The question is "Why the physical senses darken the soul by excluding it from the wisdom and joy of eternity?".
Thel is the allegory of the unborn spirit who has gathered experience from her own discoveries and has decided to remain forever innocent."
"The Book of Thel is best understood as a rewriting of Milton's Comus..
Blake tells the same story, but in biological terms, not moral ones."
This from
"Thel’s Motto can be interpreted as Blake’s rejection of the Church of England. The “silver rod” where Wisdom cannot be found represents a scepter or staff that would have been used in traditional kingship or even high-ranking ecclesiasts before the rise of nationalism and the consequent fall of the papacy in the 16th and 17th centuries.[3] The Motto goes on to express doubt that Love can be found in a “golden bowl.” The image of the golden bowl refers to a chalice that is raised when priests in the Christian tradition celebrate the Eucharist.[3] The religious connotations of the rod and bowl help explain the disillusionment that many Romantic writers, notably William Blake, had with the state church. This type of theological alienation is consistent with the revolutionary and rebellious sentiments of the era. Another interpretation of the silver rod and the golden bowl are that of the male and female genitalia. Wisdom resides in the male organ and Love resides in the female organ.[4] Should one accept this interpretation, the rod and bowl are transformed from an imperishable state to one of mortal flesh, and the reader acknowledges that a voice of authority is narrating the poem’s action. It is important to remember that Blake inscribed the “Motto” plate after he had already composed the first five plates, and the dates suggest that the Motto plate and plate 6 were created at or near the same time. Since Thel’s Motto is clearly an afterthought to the Book, one can connect the final plate, plate 6, and Thel’s Motto.
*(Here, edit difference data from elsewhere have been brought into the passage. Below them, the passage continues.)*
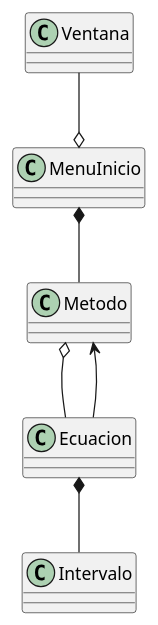
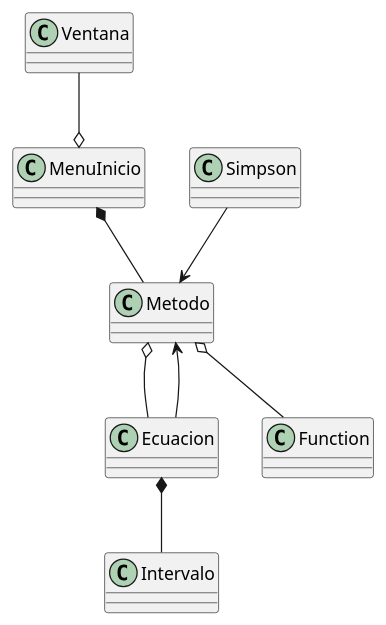
One commit to Diego0275/Simpson1-3 changed the diagram in Docs/Simpson.puml. Above: the diagram before and after it, drawn with PlantUML.

```diff
--- a/Docs/Simpson.puml
+++ b/Docs/Simpson.puml
@@ -1,13 +1,15 @@
 @startuml Simpson
 class Ventana
 class MenuInicio
 class Metodo
 class Ecuacion
 class Intervalo
 
 Ventana --o MenuInicio
 MenuInicio *-- Metodo
 Metodo o-- Ecuacion
+Simpson --> Metodo
 Ecuacion --> Metodo 
+Metodo o-- Function
 Ecuacion *-- Intervalo
 @enduml
```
The connection between the mole’s pit and the subterranean area that Thel enters in plate 6 suggests the disparate knowledge between beings in separate domains.[4] The eagle knows only the sky and must ask the mole to gain knowledge about the pit; likewise, Thel knows only innocence and eternity and must be endowed mortality if she wants to learn about the ways of the mortal beings on Earth."

      The Author & Printer Willm Blake, 1789.

            THEL'S Motto,

 Does the Eagle know what is in the pit?
 Or wilt thou go ask the Mole:
 Can Wisdom be put in a silver rod?
 Or Love in a golden bowl?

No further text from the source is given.